Why do I love the Puritans? Well, it is because of their robust soteriology that is faithful to the Word of God, their awesome biblical piety, and their keen ecclesiology. And after all, my seventeenth-century Baptist forebears were Puritans. But, and this is why we study history, they and their age are not the standard by which we measure biblical fidelity. That belongs to one source: the very one that they loved and sought to uphold—Holy Scripture. It alone is the canon and rule of faith. So, there are some things in which I do not hesitate not to follow the Puritans. In the big picture, they are small things, but they illustrate that for me Scripture alone can bind my conscience. I wear a wedding ring on my left hand’s ring finger—the Puritans rejected the use of such because of the pagan origins of wedding rings. I do not dispute the historicity of those origins. But it is more important for me to bear witness to the permanence and desirability of marriage in our neo-pagan environment than protest against Norse paganism!

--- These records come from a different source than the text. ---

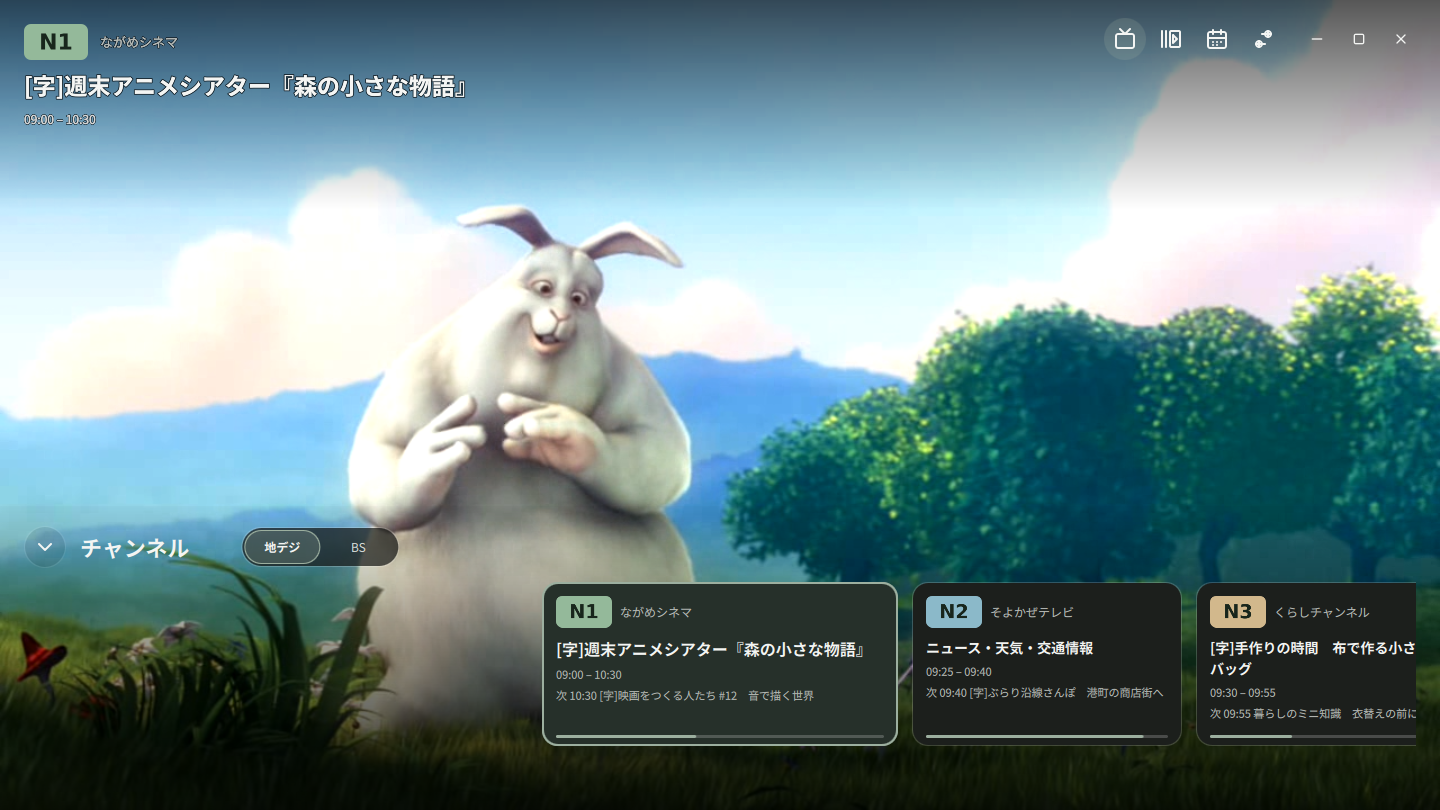
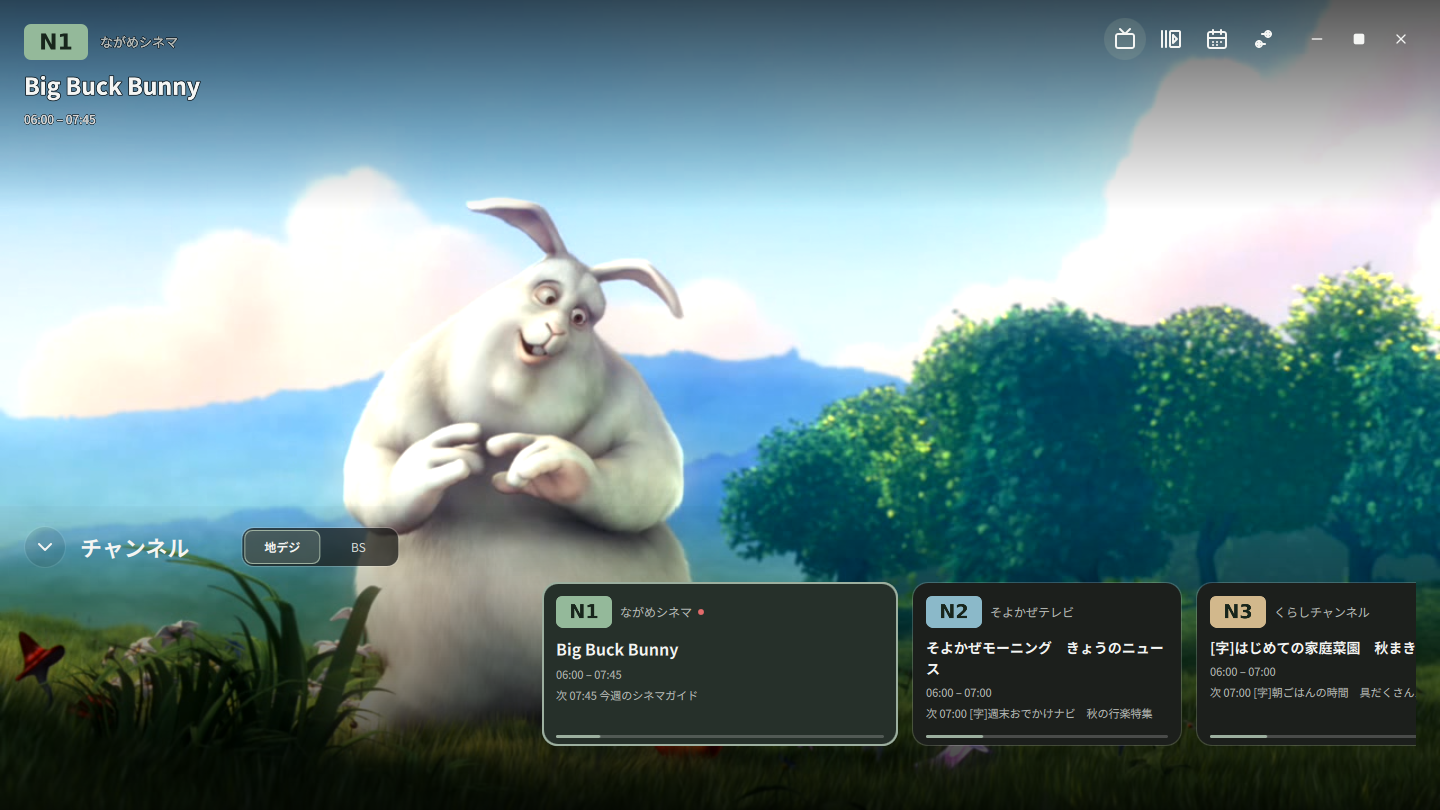
docs: refresh publicity screenshots and Big Buck Bunny titles

diff --git a/scripts/publicity/schedule.py b/scripts/publicity/schedule.py
@@ -1,5 +1,5 @@
-"""Authored TV listings for publicity; all stations, shows and people are fictional."""
-from dataclasses import dataclass
+"""Authored publicity listings; fictional except for the sample movie's title."""
+from dataclasses import dataclass, replace
 from datetime import datetime, timedelta
 from enum import IntEnum
 from zoneinfo import ZoneInfo
@@ -13,6 +13,12 @@ NETWORK_BASE = 65000
 SERVICE_ID = 1
 EVENT_DAY_STRIDE = 100
 PROGRAM_CHANNEL_STRIDE = GUIDE_DAYS * EVENT_DAY_STRIDE
+SAMPLE_TITLE = "Big Buck Bunny"
+SAMPLE_DESCRIPTION = (
+    "Blender Foundation制作の短編アニメーション。"
+    "大きなウサギと森の小さな動物たちの物語。\n"
+    "作品：Big Buck Bunny／Blender Foundation"
+)
 
 
 class Genre(IntEnum):
@@ -56,9 +62,7 @@ SCHEDULES = (
         listing("07:45", "今週のシネマガイド", Genre.INFORMATION),
         listing("08:00", "[字]映画の舞台を訪ねて　海辺の町と古い駅舎", Genre.DOCUMENTARY),
         listing("08:45", "シネマ便り　新作紹介・監督インタビュー", Genre.INFORMATION),
-        listing("09:00", "[字]週末アニメシアター『森の小さな物語』", Genre.ANIMATION,
-                "緑あふれる森を舞台に、大きなウサギと小さな動物たちの一日を描く短編特集。"
-                "▽オープンムービーの世界▽アニメーション制作の舞台裏\n作品：Big Buck Bunny／Blender Foundation"),
+        listing("09:00", SAMPLE_TITLE, Genre.ANIMATION, SAMPLE_DESCRIPTION),
         listing("10:30", "[字]映画をつくる人たち #12　音で描く世界", Genre.DOCUMENTARY,
                 "足音、風の音、衣擦れ。身近な道具から映画の音が生まれるまでを、音響スタッフの仕事場で追う。"),
         listing("11:00", "[字]名作映画館『夏の停留所』", Genre.FILM,
@@ -249,6 +253,12 @@ def programs(now):
         for day in range(GUIDE_DAYS):
             for index, (slot, end) in enumerate(zip(slots, ends)):
                 start = midnight + timedelta(days=day, minutes=slot.minute)
+                finish = midnight + timedelta(days=day, minutes=end)
+                # The selected station plays this movie at any capture time.
+                # Share its real title across the guide, live UI and TS metadata.
+                program = (replace(slot, title=SAMPLE_TITLE, genre=Genre.ANIMATION,
+                                   description=SAMPLE_DESCRIPTION)
+                           if channel == 0 and start <= now < finish else slot)
                 event_id = day * EVENT_DAY_STRIDE + index + 1
                 entries.append(dict(
                     id=channel * PROGRAM_CHANNEL_STRIDE + event_id,
@@ -257,9 +267,9 @@ def programs(now):
                     serviceId=SERVICE_ID,
                     startAt=int(start.timestamp() * 1000),
                     duration=(end - slot.minute) * MILLISECONDS_PER_MINUTE,
-                    name=slot.title,
-                    description=slot.description,
-                    genres=[dict(lv1=slot.genre, lv2=0)],
+                    name=program.title,
+                    description=program.description,
+                    genres=[dict(lv1=program.genre, lv2=0)],
                 ))
     return entries
 

diff --git a/scripts/publicity/capture.py b/scripts/publicity/capture.py
@@ -25,9 +25,9 @@ def catalog():
 class DemoServer(ThreadingHTTPServer):
     daemon_threads = True
 
-    def __init__(self):
+    def __init__(self, now):
         self.stopping = threading.Event()
-        self.schedule = schedule.programs(datetime.now(JST))
+        self.schedule = schedule.programs(now)
         super().__init__(('127.0.0.1', 0), Handler)
 
 class Handler(BaseHTTPRequestHandler):
@@ -91,8 +91,8 @@ def main():
     OUTPUT.mkdir(parents=True, exist_ok=True)
     config = Path(os.environ['XDG_CONFIG_HOME']) / 'nagametv'
     config.mkdir(parents=True, exist_ok=True)
-    server = DemoServer()
     now = datetime.now(JST)
+    server = DemoServer(now)
     fixture.author(BASE / 'demo.ts', BASE / 'Big Buck Bunny.ts', now,
                    schedule.on_air_pair(server.schedule, now))
     url = f'http://127.0.0.1:{server.server_port}'

diff --git a/docs/publicity.md b/docs/publicity.md
@@ -29,7 +29,7 @@ Releaseや紹介記事の書き出し:
 
 ## 撮影条件
 
-- 2026-09-19、アプリのコミット `d2c6d3dfd031225a7c7b293fae323ba54d74f0cc` を撮影。
+- 2026-09-21、アプリのコミット `6dc5352eba02562e41471e986c77be6d00d42d6d` を撮影。
 - 製品の`build/nagametv`と`Main.qml`をそのまま使用。製品コードの変更はありません。
 - UbuntuのWorkshop、Qt Quick / GStreamer、NVIDIA GeForce RTX 4070 Ti。
 - [専用GUI環境](gui-test-environment.md)で画面・実GPU・仮想音声を検証してから起動。
@@ -41,6 +41,8 @@ Releaseや紹介記事の書き出し:
   90〜110分の映画、地域スポーツ中継などを編成しています。
   字幕・再放送の表記、話数・特集内容も架空の番組データの一部です。
   番組表とTS内の番組情報には同じ開始時刻・終了時刻・タイトルを使います。
+- サンプル映像の番組名は **Big Buck Bunny**。撮影時刻にかかわらず、選択中の
+  「ながめシネマ」の放送中の枠に作品名・説明・アニメーションのジャンルを設定します。
 - ライブ振り返りの保存とコメント受信は撮影設定でOFF。外部の実況サービスには投稿しません。
 - 専用音声出力への再生を検証してから撮影します。
 

diff --git a/docs/media/README.md b/docs/media/README.md
@@ -1,6 +1,7 @@
 # ながめTVのスクリーンショット
 
-画像は1440×810の実際のアプリ画面です。局名・ロゴ・番組情報は撮影用の架空のデータです。
+画像は1440×810の実際のアプリ画面です。2026-09-21の最新版で撮影しました。
+局名・ロゴ・番組編成は撮影用の架空のデータで、サンプル映像の番組名は作品名を表示しています。
 ローカルの撮影用配信元と、下記の再配布可能な映像を使用しました。
 
 ## 視聴画面
@@ -43,8 +44,7 @@
 - 入手先: [Blender公式ダウンロード](https://download.blender.org/peach/bigbuckbunny_movies/)
 - 原素材: `big_buck_bunny_720p_stereo.ogg.zip`
 - 加工: 映像の抜粋、TS変換、表示サイズの変更、アプリ画面としての撮影。
-- 作品の正式な題名は **Big Buck Bunny** です。画面内の「森の小さな物語」は
-  番組情報表示を説明するために付けた架空の番組名です。
+- 視聴画面・チャンネル一覧・番組表・録画再生の番組名も **Big Buck Bunny** に統一しています。
 
 READMEや紹介記事でこれらの素材を使うときは、上記の作品名・著作者・出典・ライセンスと
 加工内容を併記してください。

diff --git a/README.md b/README.md
@@ -7,7 +7,7 @@ Mirakurunサーバーのテレビ放送とローカルのTS録画を再生する
 
 [スクリーンショット一覧](docs/media/README.md)
 
-撮影には架空の局・番組情報を使用しています。
+撮影には架空の局・番組編成を使用し、サンプル映像の番組名は作品名を表示しています。
 映像: [Big Buck Bunny](https://peach.blender.org/about/),
 (c) copyright 2008, Blender Foundation / www.bigbuckbunny.org —
 [CC BY 3.0](https://creativecommons.org/licenses/by/3.0/)。[素材とクレジット](docs/media/README.md#素材とクレジット)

Or with regard to the keeping of days, I find it odd that in a world that is increasingly out of sync with the Gospel story and is utterly ignorant of some of the key events of that story that some of our churches, who would regard themselves as modelling Puritanism for the twenty-first century, fail to take advantage of the traditional church year that recalls Advent, Palm Sunday, Pentecost or Trinity Sunday. Would I re-introduce these days of remembrance into Baptist life? Yes, I would, for they help to remind us of critical aspects of the Gospel. Trinity Sunday, for example, would be an excellent antidote to Baptist churches in which the Trinity is never the subject of a sermon, year in, year out. And Pentecost would help some Baptists overcome their fear of the Holy Spirit!